Speaking of, Ziritt’s art and colors feel like they’re an homage to The King himself–if you didn’t get that from the previous sentence–and it’s an absolute beautiful thing to behold. The colors are bold and striking and the art is the perfect blend of insanity, talent and action. Kirby Krackle and sweeping scenes with fantastic character designs and amazing movement blend seamlessly to give the reader an experience that you might not have really experienced since the 80’s. It really is a feat of imagination and artistry and one that every fan of comics should behold.
If you’re paying attention, you’ll notice the little, subtle additions to this book that make it look old and worn, and like it’s exactly out of the era it’s seemingly trying to pay homage to. It’s a fantastic little choice that amplifies everything this creative team is going for, even if some might not notice it right away.
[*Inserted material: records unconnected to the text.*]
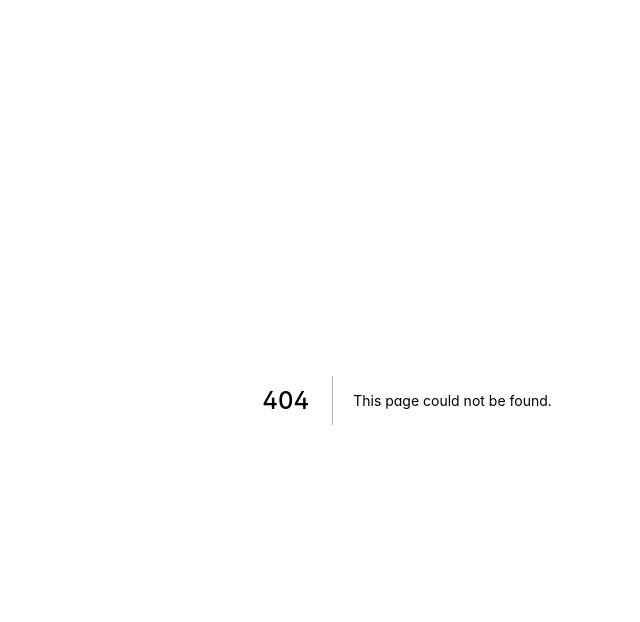
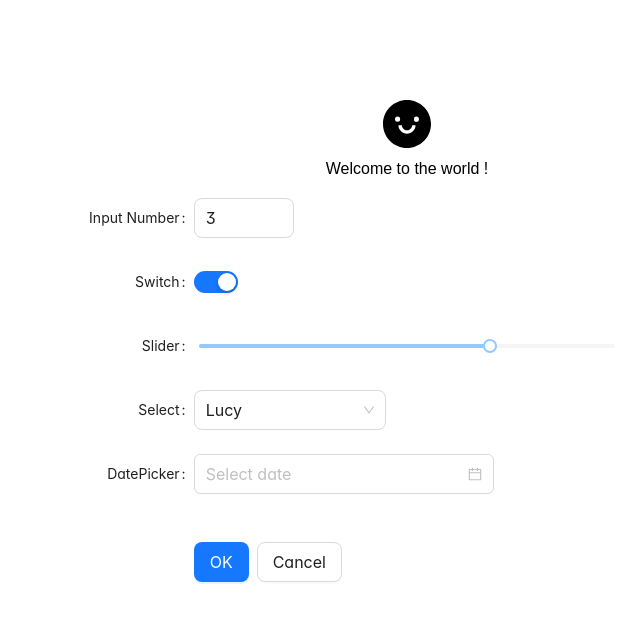
Before and after one commit to thinhnguyen1105/fortifi-dex-landing-page, a Next.js app: page /test in a window 1280 px wide. Before the commit this address had no page. Shown: the top 622 px of the page, without its empty margins (233-873 px from the left). Built offline with nearby package versions, Linux system fonts and the light colour scheme.

Commit message:
add ant design

```diff
--- a/package.json
+++ b/package.json
@@ -14,6 +14,8 @@
     "prepare": "husky install"
   },
   "dependencies": {
+    "@ant-design/icons": "^5.0.1",
+    "antd": "^5.0.0",
     "classnames": "^2.3.1",
     "lottie-web": "^5.10.2",
     "next": "^12.0.9",
--- a/src/pages/_app.tsx
+++ b/src/pages/_app.tsx
@@ -1,6 +1,7 @@
 import { AppProps } from 'next/app';
 
 import '../styles/global.css';
+import 'antd/dist/reset.css';
 
 const MyApp = ({ Component, pageProps }: AppProps) => (
   <Component {...pageProps} />
--- /dev/null
+++ b/src/pages/test.tsx
@@ -0,0 +1,101 @@
+import { SmileFilled } from '@ant-design/icons';
+import {
+  Button,
+  DatePicker,
+  Form,
+  InputNumber,
+  Select,
+  Slider,
+  Switch,
+} from 'antd';
+import type { DatePickerProps } from 'antd';
+import Link from 'next/link';
+
+const FormItem = Form.Item;
+
+const content = {
+  marginTop: '100px',
+};
+
+export default function Home() {
+  const onDatePickerChange: DatePickerProps['onChange'] = (
+    date,
+    dateString
+  ) => {
+    // eslint-disable-next-line no-console
+    console.log(date, dateString);
+  };
+
+  return (
+    <div style={content}>
+      <div className="text-center mb-5">
+        <Link href="#" className="logo mr-0">
+          <SmileFilled style={{ fontSize: 48 }} />
+        </Link>
+
+        <p className="mb-0 mt-3 text-disabled">Welcome to the world !</p>
+      </div>
+      <div>
+        <Form
+          layout="horizontal"
+          size={'large'}
+          labelCol={{ span: 8 }}
+          wrapperCol={{ span: 8 }}
+        >
+          <FormItem label="Input Number">
+            <InputNumber
+              min={1}
+              max={10}
+              style={{ width: 100 }}
+              defaultValue={3}
+              name="inputNumber"
+            />
+          </FormItem>
+
+          <FormItem label="Switch">
+            <Switch defaultChecked />
+          </FormItem>
+
+          <FormItem label="Slider">
+            <Slider defaultValue={70} />
+          </FormItem>
+          <FormItem label="Select">
+            <Select
+              defaultValue="lucy"
+              style={{ width: 192 }}
+              options={[
+                {
+                  value: 'jack',
+                  label: 'Jack',
+                },
+                {
+                  value: 'lucy',
+                  label: 'Lucy',
+                },
+                {
+                  value: 'disabled',
+                  disabled: true,
+                  label: 'Disabled',
+                },
+                {
+                  value: 'Yiminghe',
+                  label: 'yiminghe',
+                },
+              ]}
+            />
+          </FormItem>
+
+          <FormItem label="DatePicker">
+            <DatePicker showTime onChange={onDatePickerChange} />
+          </FormItem>
+          <FormItem style={{ marginTop: 48 }} wrapperCol={{ offset: 8 }}>
+            <Button type="primary" htmlType="submit">
+              OK
+            </Button>
+            <Button style={{ marginLeft: 8 }}>Cancel</Button>
+          </FormItem>
+        </Form>
+      </div>
+    </div>
+  );
+}
```
Also changed, not shown: 2 other files (tests, documents, lock files or other folders).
Also worth noting are Ryan Ferrier’s letters which, admittedly, can sometimes be overlooked or even taken for granted. From the fantastic title page letters to the perfectly chosen letters for when Yara speaks and even just the bubbles chosen really help to tie it all together nicely.
Really and truly, it’s like an acid trip in space in the best kind of possible way and with just one issue, Rangel and Ziritt have distanced themselves from any other book currently available and it’s something we desperately need more of. Different is good, or in this case different is great. From the moment you see the absolutely stop-in-your-tracks-gorgeous cover, you’ll want to pick up this book and when you do, you’ll be hooked. For back-to-back weeks, Black Mask has put out an absolute stunner. Pick up We Can Never Go Home and check out what Black Mask is doing, for sure, but before you do anything else, pick up Space Riders.